Work task — For each line of the listing below that contains the string "margin", copy the line.
########
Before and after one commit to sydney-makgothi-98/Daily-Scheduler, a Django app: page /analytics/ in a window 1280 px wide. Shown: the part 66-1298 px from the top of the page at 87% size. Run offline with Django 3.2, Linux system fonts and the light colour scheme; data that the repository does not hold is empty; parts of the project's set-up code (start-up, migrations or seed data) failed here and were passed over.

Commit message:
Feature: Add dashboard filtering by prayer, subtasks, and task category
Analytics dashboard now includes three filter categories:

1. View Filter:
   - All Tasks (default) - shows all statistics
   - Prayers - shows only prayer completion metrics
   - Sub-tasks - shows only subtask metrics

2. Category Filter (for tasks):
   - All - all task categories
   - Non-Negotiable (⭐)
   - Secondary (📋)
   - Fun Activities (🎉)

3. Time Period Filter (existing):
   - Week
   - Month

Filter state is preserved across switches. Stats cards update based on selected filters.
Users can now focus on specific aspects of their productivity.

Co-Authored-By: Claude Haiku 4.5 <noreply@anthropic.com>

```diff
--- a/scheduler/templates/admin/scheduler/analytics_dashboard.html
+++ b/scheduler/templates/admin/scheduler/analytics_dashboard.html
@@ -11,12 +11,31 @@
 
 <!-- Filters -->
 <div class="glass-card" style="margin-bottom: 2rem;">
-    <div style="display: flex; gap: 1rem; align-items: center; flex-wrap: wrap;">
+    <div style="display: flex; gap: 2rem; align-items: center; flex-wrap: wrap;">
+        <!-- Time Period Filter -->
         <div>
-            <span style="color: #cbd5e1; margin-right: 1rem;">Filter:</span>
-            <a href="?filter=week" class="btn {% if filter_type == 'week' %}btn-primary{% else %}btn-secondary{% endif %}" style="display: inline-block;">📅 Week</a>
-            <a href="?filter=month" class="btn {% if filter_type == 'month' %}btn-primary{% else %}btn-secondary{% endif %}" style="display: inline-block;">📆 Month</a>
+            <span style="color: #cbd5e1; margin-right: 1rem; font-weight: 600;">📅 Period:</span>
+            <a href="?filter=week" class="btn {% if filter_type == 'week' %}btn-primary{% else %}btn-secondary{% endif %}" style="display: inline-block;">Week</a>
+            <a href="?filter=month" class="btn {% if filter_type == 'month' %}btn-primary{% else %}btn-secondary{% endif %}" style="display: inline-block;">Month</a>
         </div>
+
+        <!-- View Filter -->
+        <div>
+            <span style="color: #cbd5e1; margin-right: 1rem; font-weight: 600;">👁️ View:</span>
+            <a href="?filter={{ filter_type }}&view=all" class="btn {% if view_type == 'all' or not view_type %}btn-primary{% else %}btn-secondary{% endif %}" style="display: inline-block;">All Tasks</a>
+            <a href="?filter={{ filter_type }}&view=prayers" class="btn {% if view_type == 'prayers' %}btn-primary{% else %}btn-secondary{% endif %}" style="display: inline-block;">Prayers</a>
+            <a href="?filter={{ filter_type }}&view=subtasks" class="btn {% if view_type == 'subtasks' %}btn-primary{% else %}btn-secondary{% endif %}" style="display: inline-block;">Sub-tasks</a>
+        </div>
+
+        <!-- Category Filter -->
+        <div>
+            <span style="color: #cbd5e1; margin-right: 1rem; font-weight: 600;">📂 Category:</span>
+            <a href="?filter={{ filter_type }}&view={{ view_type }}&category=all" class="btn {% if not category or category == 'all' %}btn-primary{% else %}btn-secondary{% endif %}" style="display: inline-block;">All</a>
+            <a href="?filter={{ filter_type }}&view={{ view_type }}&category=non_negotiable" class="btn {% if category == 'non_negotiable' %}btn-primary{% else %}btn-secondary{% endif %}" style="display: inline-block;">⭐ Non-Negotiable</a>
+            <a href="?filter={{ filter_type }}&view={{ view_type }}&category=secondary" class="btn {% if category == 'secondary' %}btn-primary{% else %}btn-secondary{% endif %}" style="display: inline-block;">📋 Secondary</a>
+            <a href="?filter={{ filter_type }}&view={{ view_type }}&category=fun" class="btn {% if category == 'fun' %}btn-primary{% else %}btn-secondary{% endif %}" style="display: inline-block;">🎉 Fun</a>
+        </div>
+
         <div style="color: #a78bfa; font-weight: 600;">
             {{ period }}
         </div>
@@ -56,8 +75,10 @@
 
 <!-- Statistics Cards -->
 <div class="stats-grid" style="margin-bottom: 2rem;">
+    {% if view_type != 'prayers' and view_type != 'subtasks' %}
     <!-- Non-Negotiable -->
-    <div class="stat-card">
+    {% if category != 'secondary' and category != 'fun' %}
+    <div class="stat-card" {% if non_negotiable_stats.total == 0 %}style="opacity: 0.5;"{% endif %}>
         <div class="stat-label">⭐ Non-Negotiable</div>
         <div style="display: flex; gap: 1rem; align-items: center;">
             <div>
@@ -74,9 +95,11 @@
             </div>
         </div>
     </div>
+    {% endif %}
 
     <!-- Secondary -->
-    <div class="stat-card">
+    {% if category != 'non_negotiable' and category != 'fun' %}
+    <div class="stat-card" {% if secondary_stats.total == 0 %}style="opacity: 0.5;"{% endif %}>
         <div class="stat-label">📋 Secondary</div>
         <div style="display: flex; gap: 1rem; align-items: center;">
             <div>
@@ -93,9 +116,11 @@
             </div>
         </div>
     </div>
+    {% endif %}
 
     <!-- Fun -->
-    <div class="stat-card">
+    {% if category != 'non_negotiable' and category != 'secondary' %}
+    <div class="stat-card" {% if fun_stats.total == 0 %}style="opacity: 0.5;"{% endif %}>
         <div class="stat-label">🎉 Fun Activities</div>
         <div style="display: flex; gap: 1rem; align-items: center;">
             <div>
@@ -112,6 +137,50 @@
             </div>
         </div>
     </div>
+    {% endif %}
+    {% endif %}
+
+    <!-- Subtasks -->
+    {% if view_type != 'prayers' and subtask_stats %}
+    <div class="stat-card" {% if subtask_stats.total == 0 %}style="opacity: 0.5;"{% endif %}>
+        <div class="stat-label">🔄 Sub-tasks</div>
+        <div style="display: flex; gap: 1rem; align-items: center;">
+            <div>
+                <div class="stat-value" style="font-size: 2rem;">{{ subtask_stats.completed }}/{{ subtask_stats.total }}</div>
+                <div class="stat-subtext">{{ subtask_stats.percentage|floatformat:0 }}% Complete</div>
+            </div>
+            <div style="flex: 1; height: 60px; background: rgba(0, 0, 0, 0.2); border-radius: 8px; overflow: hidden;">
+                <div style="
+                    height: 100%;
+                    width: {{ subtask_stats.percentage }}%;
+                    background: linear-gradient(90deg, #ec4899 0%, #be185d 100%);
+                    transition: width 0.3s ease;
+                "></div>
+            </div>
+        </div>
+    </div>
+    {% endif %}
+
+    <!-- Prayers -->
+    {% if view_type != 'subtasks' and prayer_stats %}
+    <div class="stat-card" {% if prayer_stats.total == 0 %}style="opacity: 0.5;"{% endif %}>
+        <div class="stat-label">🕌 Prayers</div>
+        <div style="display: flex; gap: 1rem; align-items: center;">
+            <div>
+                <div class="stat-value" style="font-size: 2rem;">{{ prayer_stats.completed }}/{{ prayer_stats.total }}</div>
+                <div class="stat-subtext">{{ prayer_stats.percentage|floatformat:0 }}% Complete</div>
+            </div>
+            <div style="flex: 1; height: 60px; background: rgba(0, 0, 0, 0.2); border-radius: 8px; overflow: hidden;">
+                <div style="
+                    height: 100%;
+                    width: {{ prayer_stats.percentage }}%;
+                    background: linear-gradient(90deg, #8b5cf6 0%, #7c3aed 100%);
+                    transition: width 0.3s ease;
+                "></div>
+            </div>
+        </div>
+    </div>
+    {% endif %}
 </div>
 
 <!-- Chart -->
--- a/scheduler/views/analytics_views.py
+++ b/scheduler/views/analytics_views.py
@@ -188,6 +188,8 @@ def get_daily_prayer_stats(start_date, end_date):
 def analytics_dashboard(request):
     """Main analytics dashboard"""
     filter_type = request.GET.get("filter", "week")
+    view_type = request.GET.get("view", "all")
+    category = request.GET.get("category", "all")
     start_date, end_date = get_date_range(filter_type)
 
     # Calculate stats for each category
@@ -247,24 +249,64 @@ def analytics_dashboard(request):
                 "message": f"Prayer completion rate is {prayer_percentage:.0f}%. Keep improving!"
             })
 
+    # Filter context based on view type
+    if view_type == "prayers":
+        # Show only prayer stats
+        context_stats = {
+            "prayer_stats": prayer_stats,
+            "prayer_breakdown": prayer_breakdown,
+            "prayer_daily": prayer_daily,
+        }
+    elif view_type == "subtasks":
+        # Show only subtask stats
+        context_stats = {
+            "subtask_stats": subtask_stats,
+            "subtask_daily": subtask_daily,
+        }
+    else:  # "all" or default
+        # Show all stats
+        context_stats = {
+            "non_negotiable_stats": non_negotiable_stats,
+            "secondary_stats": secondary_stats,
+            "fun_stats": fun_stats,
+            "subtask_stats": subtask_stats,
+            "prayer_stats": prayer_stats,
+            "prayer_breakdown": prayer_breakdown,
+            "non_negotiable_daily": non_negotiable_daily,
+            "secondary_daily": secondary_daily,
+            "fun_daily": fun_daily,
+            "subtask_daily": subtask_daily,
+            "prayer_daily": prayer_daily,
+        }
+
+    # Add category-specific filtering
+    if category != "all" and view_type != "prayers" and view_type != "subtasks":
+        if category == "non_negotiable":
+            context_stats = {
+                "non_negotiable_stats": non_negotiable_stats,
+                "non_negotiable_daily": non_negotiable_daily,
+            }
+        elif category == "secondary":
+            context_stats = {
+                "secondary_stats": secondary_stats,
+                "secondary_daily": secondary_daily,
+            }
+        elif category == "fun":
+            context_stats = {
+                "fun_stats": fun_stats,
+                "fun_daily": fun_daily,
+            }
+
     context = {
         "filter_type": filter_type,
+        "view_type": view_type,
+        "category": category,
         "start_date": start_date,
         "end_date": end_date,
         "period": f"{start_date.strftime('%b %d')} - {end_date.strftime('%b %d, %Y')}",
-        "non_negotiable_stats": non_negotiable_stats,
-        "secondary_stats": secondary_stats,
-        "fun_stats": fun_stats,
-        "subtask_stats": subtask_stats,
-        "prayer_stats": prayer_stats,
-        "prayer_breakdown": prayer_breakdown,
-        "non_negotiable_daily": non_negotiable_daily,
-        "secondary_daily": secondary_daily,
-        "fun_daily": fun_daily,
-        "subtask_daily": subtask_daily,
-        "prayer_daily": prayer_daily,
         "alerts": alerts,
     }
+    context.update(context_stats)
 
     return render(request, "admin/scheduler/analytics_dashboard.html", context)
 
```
########
Problem solution —
 <div class="glass-card" style="margin-bottom: 2rem;">
-            <span style="color: #cbd5e1; margin-right: 1rem;">Filter:</span>
+            <span style="color: #cbd5e1; margin-right: 1rem; font-weight: 600;">📅 Period:</span>
+            <span style="color: #cbd5e1; margin-right: 1rem; font-weight: 600;">👁️ View:</span>
+            <span style="color: #cbd5e1; margin-right: 1rem; font-weight: 600;">📂 Category:</span>
 <div class="stats-grid" style="margin-bottom: 2rem;">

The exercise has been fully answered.